They are the most passionate fan base in the country, but it isn’t a secret that if you need a traffic bump on your website, you write something overwhelmingly negative about the Cats. They’ll crash your servers faster than you can say Kelenna Azubuike.
Perhaps the most insane example of Kentucky fans getting upset came this week, as Big Blue Nation got upset at UPS. For an ad. The anger made it all the way to the state government:
“I think it would be wise for them to pull the ad,” said state Sen. Ernie Harris, a UPS pilot, UK graduate and chairman of the Senate Transportation Committee.
The ad, which first ran Sunday during CBS’ Selection Sunday show that introduced the tournament field, features video of the winning shot by Duke University’s Christian Laettner in the 1992 East Regional over UK. The 104-103 result has been called the greatest college basketball game ever by some.
Harris said he voiced his displeasure to a lobbyist for UPS, which has a hub at Louisville International Airport.
But UPS plans to continue running the ad, and two spokesmen for the company said it was not meant as a slight to UK or its fans.
I mean, come on. This was one of, if not the greatest moments in the history of college basketball. Do Kentucky fans simply want us to forget it ever happened? Should the “Unforgettables” be renamed the “Unmentionables”?
The 6-foot-3 guard averaged 10.3 points per game, while shooting 42 percent from three, as a freshman. He, along with Malcolm Hill and Michael Thorne Jr., is one of three returning players who averaged double figures last season.
This could prove to be a make-or-break year for John Groce, who enters his fifth season at the helm. He guided the Illini to an NCAA Tournament in his first season, but hasn’t been back since.
The key for the Illini is health. Abrams gives them experience and leadership, but it won’t be a surprise if there’s some rust in his game after spending the past two seasons on the sideline. Having a healthy Coleman-Lands will help stabilize the backcourt, while Hill, an all-conference caliber forward, and Thorne anchor the frontcourt.
Like Alkins, Jones was a sought-after scorer. The 6-foot-4 two-guard was rated No. 69 overall in the Class of 2016 by Rivals. He picked Indiana over offers from Cal, Cincinnati, Georgetown and more than a dozen other high-major programs.

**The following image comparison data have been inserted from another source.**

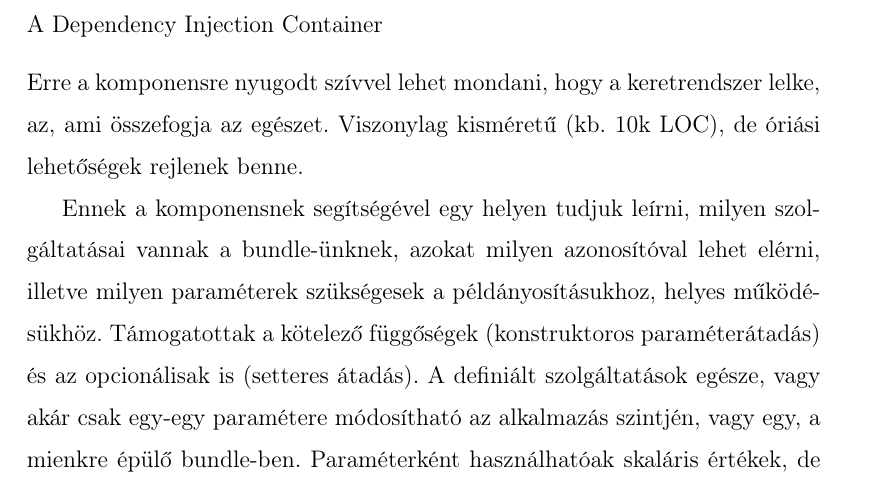
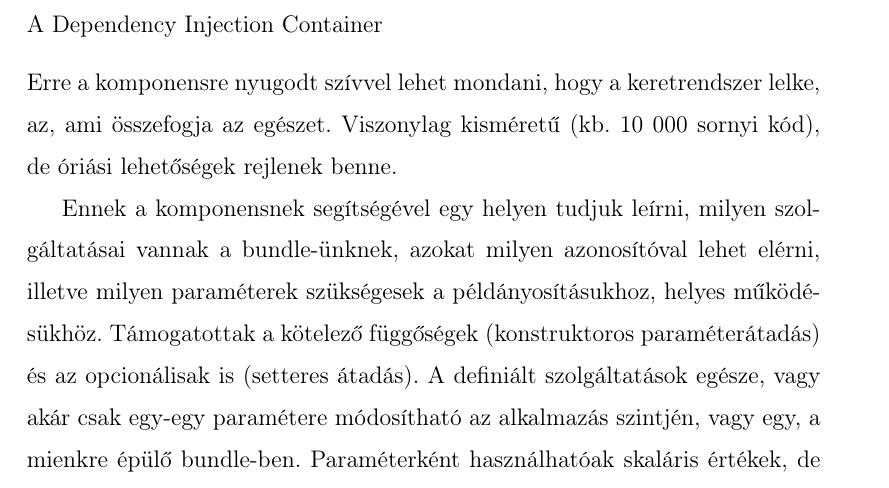
Before and after one commit to Szendvics/szakdolgozat-doksi, a LaTeX document (szakdolgozat.tex): part of page 23 of 58, cut so that both start at the same text. Compiled offline with pdfLaTeX; a LaTeX package or settings file that is missing is left out.

Commit message:
meg par aprosag

```diff
--- a/szakdolgozat.tex
+++ b/szakdolgozat.tex
@@ -30,8 +30,8 @@
 \date{}
 
 %fattyú- és árvasorok büntetése, ha nagyobb, akkor jobban próbálja elkerülni
-\widowpenalty=300
-\clubpenalty=300
+\widowpenalty=400
+\clubpenalty=400
 
 \graphicspath{{./kepek/}}
 
@@ -460,7 +460,7 @@ Egy bundle egy adott funkcióhoz szükséges összes file gyűjteménye. Ez lehe
 
 \subsection*{A Dependency Injection Container}
 
-Erre a komponensre nyugodt szívvel lehet mondani, hogy a keretrendszer lelke, az, ami összefogja az egészet. Viszonylag kisméretű (kb. 10k LOC), de óriási lehetőségek rejlenek benne.
+Erre a komponensre nyugodt szívvel lehet mondani, hogy a keretrendszer lelke, az, ami összefogja az egészet. Viszonylag kisméretű (kb. 10~000 sornyi kód), de óriási lehetőségek rejlenek benne.
 
 Ennek a komponensnek segítségével egy helyen tudjuk leírni, milyen szolgáltatásai vannak a bundle-ünknek, azokat milyen azonosítóval lehet elérni, illetve milyen paraméterek szükségesek a példányosításukhoz, helyes működésükhöz. Támogatottak a kötelező függőségek (konstruktoros paraméterátadás) és az opcionálisak is (setteres átadás). A definiált szolgáltatások egésze, vagy akár csak egy-egy paramétere módosítható az alkalmazás szintjén, vagy egy, a mienkre épülő bundle-ben. Paraméterként használhatóak skaláris értékek, de akár egy másik szolgáltatás is.
 
```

Jeter, the 6-foot-10, played in a reserve role as a freshman, averaging 1.9 points and 1.9 rebounds per game last season. He will be part of a loaded frontline that includes heralded freshmen Harry Giles and Marques Bolden, as well as redshirt senior Amile Jefferson, who returns to the lineup following a foot injury.
The greatest player in Auburn program history will honored with a statue outside of the team’s home arena.
The university announced that Charles Barkley, the Naismith Memorial Basketball Hall of Famer, will be the fourth athlete to be given a statue, joining Heisman Trophy winners Bo Jackson, Pat Sullivan and Cam Newton.
“It just means a great deal to me,” Barkley said in a statement. “Being a kid from Alabama, going to Auburn. I think everybody knows what Auburn means to me. It’s going to be pretty cool.”
Barkley, currently working as an analyst for TNT, was the SEC Player of the Year in 1984, as well as a second team All-American. He averaged 14.1 points and 9.6 rebounds per game in 84 appearances for the Tigers.